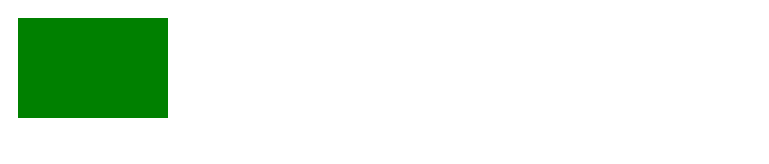
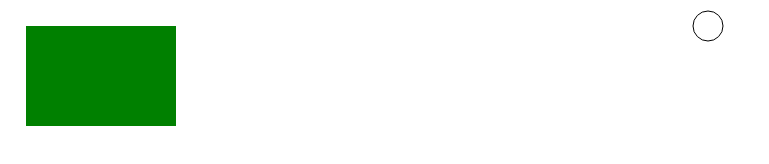
Before and after one commit to Leo-Macedo/AtividadeCanvas, a plain HTML site: page index.html in a window 1280 px wide. Shown: the whole page, without its empty margins (0-769 px from the left). Drawn offline with Linux system fonts and the light colour scheme.

Commit message:
testando canvas

```diff
--- a/index.html
+++ b/index.html
@@ -8,7 +8,7 @@
     <title>AtividadeCanvas</title>
 </head>
 <body>
-    <canvas id="canvas"></canvas>
+    <canvas id="canvas" height="1000px"width="1000px"></canvas>
     <script src="js/script.js"></script>
 </body>
 </html>
--- a/js/script.js
+++ b/js/script.js
@@ -1,4 +1,6 @@
 const canvas = document.getElementById('canvas');
 const ctx = canvas.getContext('2d');
     ctx.fillStyle = 'green';
-    ctx.fillRect(10, 10, 150, 100);
+    ctx.fillRect(18, 18, 150, 100);
+  ctx.arc(700,18,15,0,Math.PI* 2);
+  ctx.stroke();
```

☆ ☆ ☆ ☆

Within the listing above, filter for lines holding the string "script" and copy each one.

     <script src="js/script.js"></script>
--- a/js/script.js
+++ b/js/script.js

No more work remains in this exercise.